I would imagine the 39 articles and Book of Common Prayer would be common to all. Please note, I imagine this.

Yes, as you would imagine with Anglicans, there are multiple different interpretations.

Yes of course the 39 Articles are common to all Anglicans, but they are considered historical documents and not doctrine.

The Book of Common Prayer is also what binds us all. However, each Province adapts and updates it as they see fit. The US has the 1979 BCP, for instance, and it is somewhat different from the New Zealand BCP (which is one of my favorites). Although the texts may differ somewhat, any Anglican will know what it is and how to use it.

Philosopher, just because there is a wideness in Anglican belief and practice, doesn’t mean that we have gone Unitarian. One of the joys of being in this branch of the Church is that there is room for us all - the Anglo Catholic, the Broad Church member, the evangelical, the charismatic, and the social justice members.

The Creeds will tell you what is bottom line beliefs and the Catechism in our BCPs will begin to unpack it. The Constitution and Canon Law will tell you how we hold the Church together practically. Our theologians will expound on various beliefs, as do yours.

I understand that you want Anglicans to be like Roman Catholics in that there are a clearly defined set of rules/doctrines, and if you obey them, you are in a state of grace, and if you don’t, then there are serious consequences such as excommunication.

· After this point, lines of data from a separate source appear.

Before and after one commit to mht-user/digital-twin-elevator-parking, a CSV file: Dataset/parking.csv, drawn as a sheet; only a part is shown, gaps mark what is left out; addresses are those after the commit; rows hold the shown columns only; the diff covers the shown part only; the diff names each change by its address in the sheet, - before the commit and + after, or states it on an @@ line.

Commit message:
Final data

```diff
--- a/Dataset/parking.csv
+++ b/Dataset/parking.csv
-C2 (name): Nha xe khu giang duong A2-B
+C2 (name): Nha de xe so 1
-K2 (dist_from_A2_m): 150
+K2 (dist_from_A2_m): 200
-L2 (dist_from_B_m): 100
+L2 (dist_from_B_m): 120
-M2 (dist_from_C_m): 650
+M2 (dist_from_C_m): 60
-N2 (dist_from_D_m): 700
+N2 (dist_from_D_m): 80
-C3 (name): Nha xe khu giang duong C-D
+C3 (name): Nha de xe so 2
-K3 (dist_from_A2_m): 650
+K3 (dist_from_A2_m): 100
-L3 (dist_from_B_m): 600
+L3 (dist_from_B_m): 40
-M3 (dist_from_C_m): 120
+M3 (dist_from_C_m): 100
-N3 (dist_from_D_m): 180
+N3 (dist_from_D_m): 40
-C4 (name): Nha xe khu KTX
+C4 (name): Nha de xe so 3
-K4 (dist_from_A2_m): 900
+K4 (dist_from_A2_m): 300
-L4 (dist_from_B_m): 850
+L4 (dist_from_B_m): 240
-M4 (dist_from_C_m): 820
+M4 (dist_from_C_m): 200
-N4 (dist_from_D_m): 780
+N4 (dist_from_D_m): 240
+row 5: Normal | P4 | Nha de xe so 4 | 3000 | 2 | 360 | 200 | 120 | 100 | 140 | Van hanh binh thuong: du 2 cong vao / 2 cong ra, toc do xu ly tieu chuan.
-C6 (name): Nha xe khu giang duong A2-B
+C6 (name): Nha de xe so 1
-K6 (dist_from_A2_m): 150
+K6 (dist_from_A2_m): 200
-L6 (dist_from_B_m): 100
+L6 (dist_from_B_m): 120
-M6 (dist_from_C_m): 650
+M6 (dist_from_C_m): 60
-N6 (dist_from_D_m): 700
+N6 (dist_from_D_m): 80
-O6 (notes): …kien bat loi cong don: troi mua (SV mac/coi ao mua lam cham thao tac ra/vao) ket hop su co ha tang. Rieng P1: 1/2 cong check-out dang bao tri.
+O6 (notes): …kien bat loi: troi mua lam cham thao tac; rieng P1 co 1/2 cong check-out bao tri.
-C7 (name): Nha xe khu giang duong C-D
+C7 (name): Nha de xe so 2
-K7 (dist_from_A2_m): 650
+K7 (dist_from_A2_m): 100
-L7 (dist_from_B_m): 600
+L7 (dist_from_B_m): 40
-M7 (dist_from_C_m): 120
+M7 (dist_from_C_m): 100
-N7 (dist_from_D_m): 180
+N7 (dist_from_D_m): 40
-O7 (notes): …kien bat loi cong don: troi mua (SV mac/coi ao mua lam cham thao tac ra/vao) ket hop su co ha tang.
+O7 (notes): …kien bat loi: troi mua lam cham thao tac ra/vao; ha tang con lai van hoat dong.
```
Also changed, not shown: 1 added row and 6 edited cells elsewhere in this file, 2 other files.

We don’t work that way. The Church holds the beliefs (which are of course there in the creeds and catechism) and sometimes makes changes in its understanding and practice of those beliefs. The members? Well, we are free to think and practice as much of that or as little of that as we can.

I remember reading the works of Madeleine L’Engle (a good Episcopalian). She said that some days she just could not recite the Nicene Creed during the Liturgy because she did not believe it. And that’s perfectly ok, because the Church was saying it for her, believing it for her. And when she was ready to say it again, it was there to recite. Day after day, week after week. Year after year.

I think that is the beauty of my tradition. The Mysteries are there, the Sacraments are still there, and I am allowed to participate with all my being or I am allowed to let it carry me when I can’t. I am free to hammer out my theology in the way of Bishop Spong, and that is all right, or Bishop N.T. Wright, and that is also all right. The creeds are still there, being said every day, and the Sacraments are still being performed. None of that is going away.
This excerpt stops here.